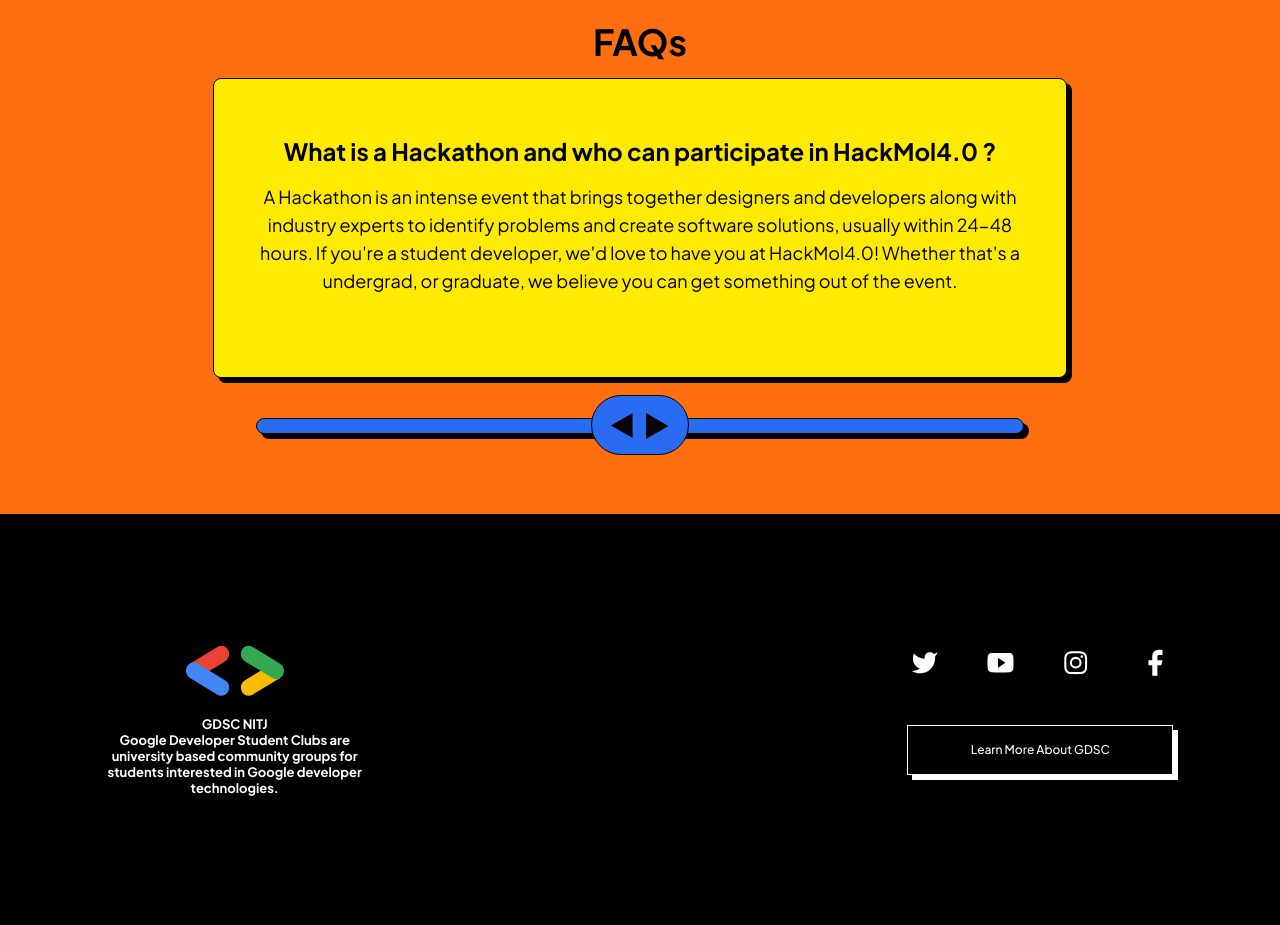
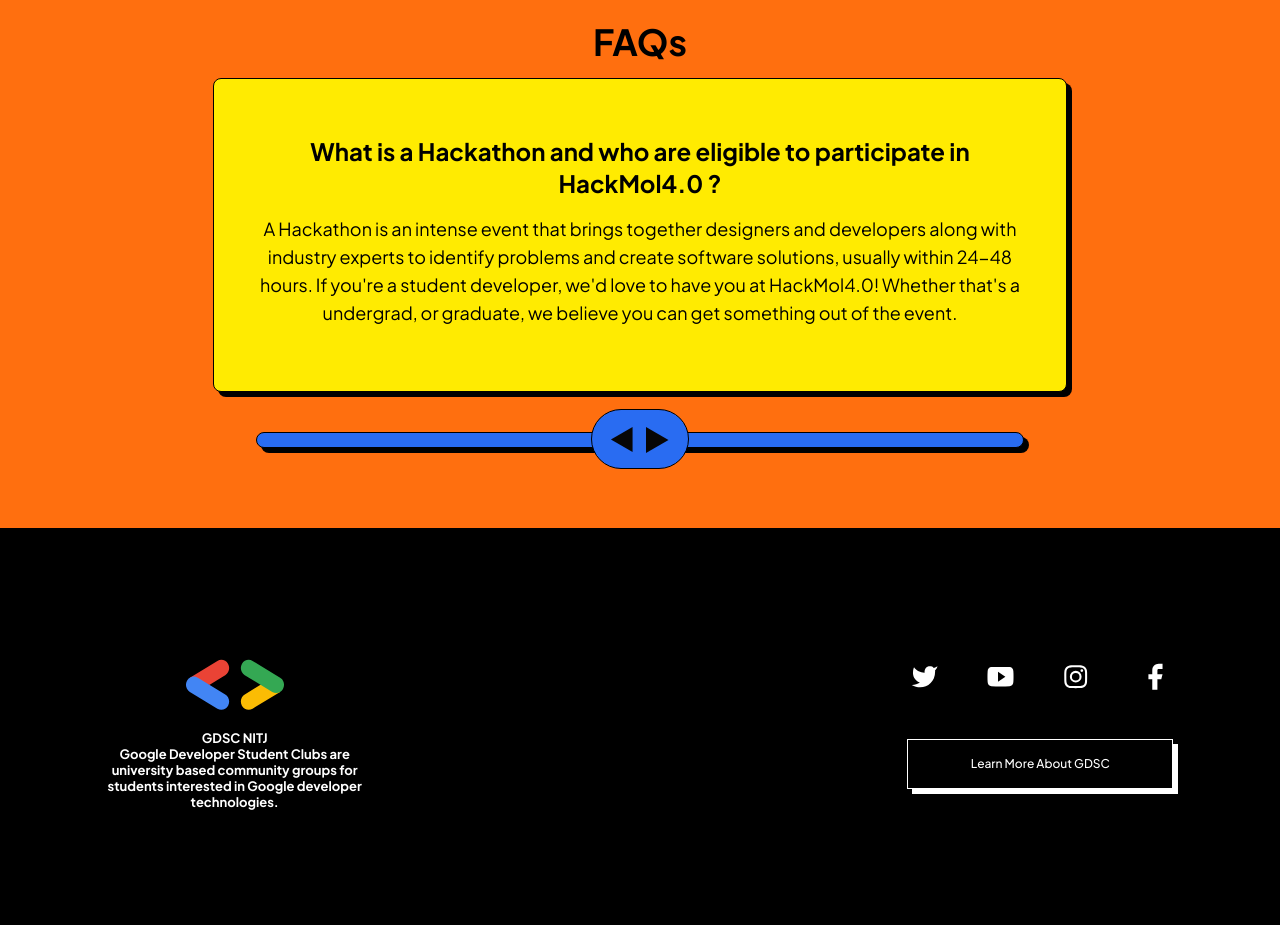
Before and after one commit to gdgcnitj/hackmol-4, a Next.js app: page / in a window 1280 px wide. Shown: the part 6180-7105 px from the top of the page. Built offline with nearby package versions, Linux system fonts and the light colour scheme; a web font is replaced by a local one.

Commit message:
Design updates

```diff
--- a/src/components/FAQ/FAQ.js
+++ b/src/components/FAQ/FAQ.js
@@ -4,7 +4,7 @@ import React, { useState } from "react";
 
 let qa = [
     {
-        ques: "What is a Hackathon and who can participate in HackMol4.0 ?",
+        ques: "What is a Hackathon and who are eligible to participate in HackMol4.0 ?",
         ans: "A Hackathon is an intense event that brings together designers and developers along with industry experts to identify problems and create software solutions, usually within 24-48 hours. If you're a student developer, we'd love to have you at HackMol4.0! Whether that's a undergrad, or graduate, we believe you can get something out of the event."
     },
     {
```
::::
→ **EXERCISE DIRECTIONS**
Isolate the lines above that contain the word "components" and copy them.

→ **REPLY TO THE EXERCISE**
--- a/src/components/FAQ/FAQ.js
+++ b/src/components/FAQ/FAQ.js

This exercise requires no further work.